However, the country continues to export medical devices and even workers willing to work to the U.S. Less than a year after President Trump threatened to impose tariffs, border towns like Tijuana have ramped up production.
“There’s this incredible irony that many of the medical devices that will save lives in the United States were made in Mexico, but most Mexicans won’t have access to them,” said Andrew Selee, president of the Migration Policy Institute, a Washington think tank, to The Washington Post.
On March 26, Undersecretary of Health Prevention and Promotion, Dr. Hugo López-Gatell, said Mexico will definitely move to Phase 3, where the levels of transmission are higher and the risk that the health system may collapse becomes greater.

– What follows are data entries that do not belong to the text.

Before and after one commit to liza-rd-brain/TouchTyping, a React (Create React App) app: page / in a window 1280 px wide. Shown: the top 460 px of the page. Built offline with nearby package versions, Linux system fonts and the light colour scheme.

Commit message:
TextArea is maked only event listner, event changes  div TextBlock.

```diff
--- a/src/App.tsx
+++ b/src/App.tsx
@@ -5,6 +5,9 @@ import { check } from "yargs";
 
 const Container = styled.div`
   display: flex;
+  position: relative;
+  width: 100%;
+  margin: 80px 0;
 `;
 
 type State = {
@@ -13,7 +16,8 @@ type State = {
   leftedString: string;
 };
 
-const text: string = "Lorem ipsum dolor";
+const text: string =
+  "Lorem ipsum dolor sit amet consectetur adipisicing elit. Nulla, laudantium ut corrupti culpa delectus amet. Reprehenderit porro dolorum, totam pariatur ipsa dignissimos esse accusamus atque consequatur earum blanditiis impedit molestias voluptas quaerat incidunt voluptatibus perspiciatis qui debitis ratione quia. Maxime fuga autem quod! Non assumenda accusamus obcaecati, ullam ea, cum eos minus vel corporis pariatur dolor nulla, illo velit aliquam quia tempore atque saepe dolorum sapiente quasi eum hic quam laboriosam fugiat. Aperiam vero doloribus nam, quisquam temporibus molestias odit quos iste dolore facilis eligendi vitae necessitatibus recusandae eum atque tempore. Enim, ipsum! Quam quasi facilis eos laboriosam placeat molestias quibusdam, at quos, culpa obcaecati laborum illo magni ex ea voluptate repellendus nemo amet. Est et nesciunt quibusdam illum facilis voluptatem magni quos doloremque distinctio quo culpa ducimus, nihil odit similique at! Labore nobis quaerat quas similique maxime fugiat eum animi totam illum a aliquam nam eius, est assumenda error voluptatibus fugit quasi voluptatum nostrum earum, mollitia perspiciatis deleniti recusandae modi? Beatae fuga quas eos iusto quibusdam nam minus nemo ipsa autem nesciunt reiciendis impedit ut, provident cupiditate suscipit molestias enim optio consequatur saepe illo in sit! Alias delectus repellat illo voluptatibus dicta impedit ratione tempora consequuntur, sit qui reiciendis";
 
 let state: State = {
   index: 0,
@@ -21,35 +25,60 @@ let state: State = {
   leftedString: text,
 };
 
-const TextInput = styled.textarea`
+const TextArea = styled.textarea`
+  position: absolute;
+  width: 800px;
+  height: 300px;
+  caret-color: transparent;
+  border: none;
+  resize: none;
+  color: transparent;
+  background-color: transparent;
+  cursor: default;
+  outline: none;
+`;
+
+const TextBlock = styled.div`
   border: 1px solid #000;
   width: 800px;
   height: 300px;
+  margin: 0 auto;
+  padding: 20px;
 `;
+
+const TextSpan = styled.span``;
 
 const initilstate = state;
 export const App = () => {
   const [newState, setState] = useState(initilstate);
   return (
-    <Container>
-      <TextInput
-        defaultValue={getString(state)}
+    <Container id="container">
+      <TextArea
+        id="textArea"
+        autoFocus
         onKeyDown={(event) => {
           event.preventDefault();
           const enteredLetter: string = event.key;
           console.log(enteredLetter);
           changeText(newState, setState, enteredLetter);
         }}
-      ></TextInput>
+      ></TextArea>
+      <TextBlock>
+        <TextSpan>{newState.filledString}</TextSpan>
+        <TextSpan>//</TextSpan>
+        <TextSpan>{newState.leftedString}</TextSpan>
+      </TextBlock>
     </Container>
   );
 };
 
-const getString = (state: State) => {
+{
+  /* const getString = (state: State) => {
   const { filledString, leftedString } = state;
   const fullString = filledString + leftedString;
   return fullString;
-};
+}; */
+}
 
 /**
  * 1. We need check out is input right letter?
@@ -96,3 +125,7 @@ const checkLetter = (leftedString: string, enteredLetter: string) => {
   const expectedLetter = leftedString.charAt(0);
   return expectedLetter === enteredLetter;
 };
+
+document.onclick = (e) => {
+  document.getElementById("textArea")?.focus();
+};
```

On April 5, during the announcement of an economic plan against coronavirus, Mexican President Andrés Manuel López Obrador said: “The hardest part of the epidemic is yet to come.”
Since March 23, Mexico had implemented the “National Day of Healthy Distance,” as well as social preventive measures to stop the coronavirus spread and to flatten the pandemic’s transmission curve.
Like in other countries, most patients who test positive for COVID-19 in Mexico recover at home and only 23.53% of the people need to be hospitalized. Of this number, 9.85% are considered to be in a stable condition, 12.51% need to be cared for in intensive care units (ICU) and 1.17% have to be intubated.
Millions of Mexicans are wondering if the state will have the capacity to face coronavirus in the upcoming weeks, when the curve will be higher. Last Sunday, López Obrador said that Mexico has a total of 6,425 intensive care unit beds with ventilators, which are required to give artificial respiration to patients in more critical condition.
According to NGO México Evalúa, 250,656 people could be infected by COVID-19 if this trend continues. Considering that 80% of people recover at home, the organization estimates that 24,564 will need to be admitted to the hospital and 10,528 will enter ICU.
Last Sunday, López Obrador said that National Defense and Marine Secretaries will also join the fight against coronavirus. With these two institutions, the Mexican president estimated that there will “soon” be 1,399 additional ICU beds and doctors exclusively for patients with COVID-19.
Considering the actual number of ICU beds and mechanical ventilators, there is likely to be a lack of 2,614 beds and ventilators just for future COVID-19 patients, without considering patients with other needs.
On March 27, López Obrador also said that Secretary of Foreign Affairs, Marcelo Ebrard, was trying to buy 5,000 more ventilators abroad; not a simple task, considering that other countries are pursuing the same objective in the middle of coronavirus pandemic.
Beyond the ICU beds and ventilators required for patients in critical conditions, there’s a lack of basic medical equipment in many hospitals. The National Assembly of Residents, a Mexican health workers organization with more than 9,000 Mexican health workers, made a survey with 400 interns and nurses of 200 hospitals and the results are shocking: 83% of the respondents said there was a lack of N95 mask, 71% said that gloves were missing and 56% complained about the lack of protective glasses.
In a few weeks, Mexicans will know how their health system managed the pandemic that has paralyzed other countries around the world or if, as President López Obrador put it, it was just a “passing crisis.”